“The research indicated the importance of ‘home’ to a young person. The home is where the foundations are laid for a sense of belonging, attachment, privacy and identity. When these foundations are undermined, or compromised, the consequences can be catastrophic for a young person and their family. These include family fracture, increased welfare dependency, reduced educational and employment opportunities, and the risk of long-term homelessness.
“The research confirmed that the Kids Under Cover Studio Program reverses these destructive forces by providing a clear re-establishment of the physical and symbolic elements of home. A young person’s progress over the longer-term for educational re-engagement, identity development, sense of belonging and attachment, job aspirations, and independence are linked to secure accommodation,” he said.
Dr Stolz said that an unexpected finding from the research was that young people with significant mental health issues, particularly depression and anxiety, experienced dramatic improvement from studio provision. “In every instance, where mental health issues were identified, either as anecdotally from the family or from professionals, the recovery was tangible,” he said.
Some of the other key research findings, included:
Dr Stolz found there were very few similar programs, nationally or internationally, providing additional space uniquely for young people.
“There are programs allowing for the provision of moveable units for the elderly or those with a disability (Victorian Government, moveable units), but no similar early-intervention programs for young people.
According to Dr Stolz, youth homelessness remains a problem in many developed countries. “Finding innovative solutions with real impact remains challenging. Early intervention is the best approach for positive social and economic outcomes for young people and society in general,” he said.

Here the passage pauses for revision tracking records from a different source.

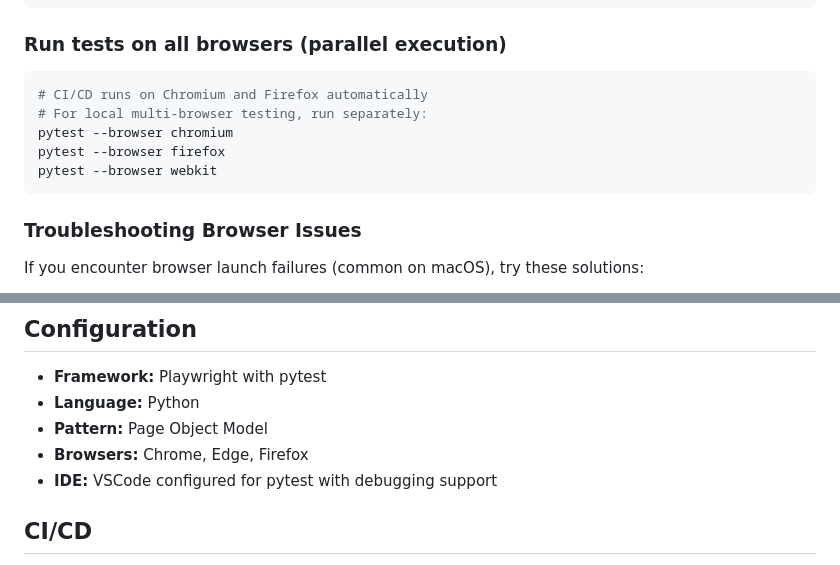
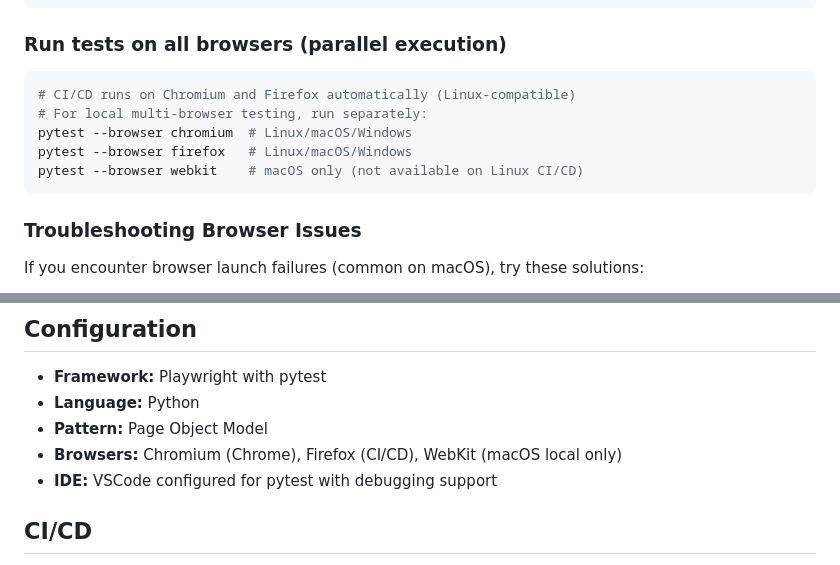
Before and after one commit to vega-paul/LIFI_UI, a Markdown page: README.md, 2 parts joined by grey strips. Rendered like a GitHub page.

Commit message:
Update documentation for browser compatibility
- Clarify that WebKit is macOS-only and not available on Linux CI/CD
- Update browser descriptions to reflect actual CI/CD testing (Chromium + Firefox)
- Specify platform compatibility for each browser
- Improve accuracy of multi-browser testing documentation

````diff
--- a/README.md
+++ b/README.md
@@ -52,11 +52,11 @@ pytest --browser webkit    # Safari (WebKit)
 
 ### Run tests on all browsers (parallel execution)
 ```bash
-# CI/CD runs on Chromium and Firefox automatically
+# CI/CD runs on Chromium and Firefox automatically (Linux-compatible)
 # For local multi-browser testing, run separately:
-pytest --browser chromium
-pytest --browser firefox
-pytest --browser webkit
+pytest --browser chromium  # Linux/macOS/Windows
+pytest --browser firefox   # Linux/macOS/Windows
+pytest --browser webkit    # macOS only (not available on Linux CI/CD)
 ```
 
 ### Troubleshooting Browser Issues
@@ -125,7 +125,7 @@ JumperUIAutomation/
 - **Framework:** Playwright with pytest
 - **Language:** Python
 - **Pattern:** Page Object Model
-- **Browsers:** Chrome, Edge, Firefox
+- **Browsers:** Chromium (Chrome), Firefox (CI/CD), WebKit (macOS local only)
 - **IDE:** VSCode configured for pytest with debugging support
 
 ## CI/CD
````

Dr Stolz said that innovations like the Kids Under Cover Studio Program should be embraced in future public and private housing initiatives.
“We have a way out. Social innovation in housing, with innovative architecture, structure, support, and exit points, builds agency and resilience in youth to help them self-navigate from homelessness”.
“Social housing in Australia is more an end point, than a starting point. The research showed the Studio Program can prevent that end point. It is a U-turn out of dependence, instead of into dependence,” he said.
“For social innovation to operate effectively, successfully and in a cost-effective way it requires an environment of trust, support and good collaboration between government and organisations like Kids Under Cover so that together they can make it happen.
“We need to give innovation space to breathe and flourish, and create solutions to entrenched problems.
“When innovation is truly enabled things tend to happen and work,” Dr Stolz said.
Read more about the research and access the full report here.